- Grand Canyon University - B.S. in Justice Studies and M.S. in Criminal Justice: Law Enforcement
- SNHU - A.S. in Criminal Justice, B.S. in Criminal Justice - Corrections, and M.S. in Criminal Justice
- Strayer University - Bachelors of Science Degree in Criminal Justice
According to statistics published by the National Center for Juvenile Justice, U.S. law enforcement agencies made approximately 1.9 million arrests of juveniles under the age of 18 in 2009. There are about 70 million young Americans in the juvenile age classification – about 1 in every 4 Americans – and this age group, according to the Office of Juvenile Justice and Delinquency Prevention, is projected to increase considerably through 2015.
At the core of juvenile correctional facilities are juvenile correctional officers, who are the key professionals tasked with providing security to incarcerated juvenile delinquents who are either charged or sentenced for crimes. The scope of their job includes overseeing the correctional facility, maintaining order, and ensuring the well-being and safety of the inmates.
Juvenile correctional officer jobs are found at detention centers, drug treatment centers, and correctional facilities for youths located in nearly every major city from coast to coast.
Juvenile Correctional Officer Primary Job Duties
The most apparent job duty of a juvenile correctional officer involves providing safety and security to incarcerated juveniles.

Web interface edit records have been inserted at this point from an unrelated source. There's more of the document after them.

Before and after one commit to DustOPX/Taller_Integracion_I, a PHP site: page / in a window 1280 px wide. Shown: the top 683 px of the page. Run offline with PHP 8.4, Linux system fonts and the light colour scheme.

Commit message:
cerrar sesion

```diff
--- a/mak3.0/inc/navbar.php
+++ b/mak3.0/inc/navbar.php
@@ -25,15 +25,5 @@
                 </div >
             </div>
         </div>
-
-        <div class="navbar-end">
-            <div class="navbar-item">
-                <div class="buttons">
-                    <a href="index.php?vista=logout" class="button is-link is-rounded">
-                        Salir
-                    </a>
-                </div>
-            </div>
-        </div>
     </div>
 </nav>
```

Job duties within this capacity often include:
- Transporting inmates to and from court hearings, medical facilities, classes or recreational activities
- Patrolling correctional facility to ensure it is clean, secure, and well-maintained
- Supervising inmates throughout the day, including meal time and recreational time
- Completing daily reports
- Completing incident reports when violence or disorder erupts
- Providing intensive security for juveniles with higher risk or security status
- Enforcing the rules and regulations of the correctional facility
- Reporting breaches of security or inappropriate behavior to supervisors
However, beyond general security and supervision, juvenile correctional officers also often engage in:
- Working with therapeutic teams to facilitate group discussions and counseling sessions
- Teaching juvenile offenders basic life skills, problem-solving skills, rehabilitative skills and behavioral management
- Observing and recording the progress of juvenile offenders and reporting it to supervisors
- Observing and recording mental and physical health and behavioral concerns of juvenile offenders and reporting it to supervisors
- Following medical orders and dispensing medication to juvenile offenders
- Providing vocational counseling and providing counseling referrals to juveniles and their families
Education Requirements for Juvenile Correctional Officers
Although education requirements for juvenile correctional officers vary according to region and correctional facility, in general, these professionals must possess a high school diploma or GED and, in some cases, college degrees or college coursework, usually in the social sciences, such as criminal justice, psychology, sociology, or criminal justice.
The Hiring Process for Juvenile Correctional Officers
Standard minimum employment requirements for juvenile correctional officers are quite uniform across the board. Juvenile correctional officers must be at least 18 years old, although many programs require candidates to be at least 21 years old.
It is typical for candidates to take written entrance exams and physical fitness assessments. Further, candidates are usually subject to:
- Background investigations
- Polygraph examinations
- Psychological evaluations
- Medical examinations
- Urinalysis (drug screenings)
Training Programs for Juvenile Correctional Officers
New juvenile correctional officers undergo basic academy training from state or local agencies upon being hired, and juvenile correctional officers can expect to undergo annual, in-service training throughout their careers.
Some of the coursework covered in basic academy training for juvenile correctional officers includes:
- Juvenile Rights
- Youth Supervision
- Record Keeping
- Inmate Health
- Use of Force
- Restraining Techniques
- First Aid/CPR Training
Salary and Employment Statistics for Juvenile Correctional Facilities
According to the U.S. Bureau of Labor and Statistics (BLS), there were 475,300 correctional officers and jailers in 2010. This number is projected to increase 5 percent to 499,800 in 2020.
The BLS also reported that the average salary for correctional officers was $39,020 in 2010. Salaries for juvenile correctional officers across the country include:
- In California, the average starting salary for youth correctional officers is $44,928 after academy training.
- In Texas, the average starting salary for juvenile correctional officers $27,869, with youth correctional officers with 60 hours of college credits, an associate’s degree or a bachelor’s degree eligible to start at a higher salary.
- In Illinois, the starting salary for a juvenile justice specialist is $44,000.
- Maine’s salary range for juvenile correctional officers is $34,112 to $46,176.
Resources for Juvenile Correctional Officers
- National Center for Juvenile Justice
- Office of Juvenile Justice and Delinquency Justice
- Coalition for Juvenile Justice
- Campaign for Youth Justice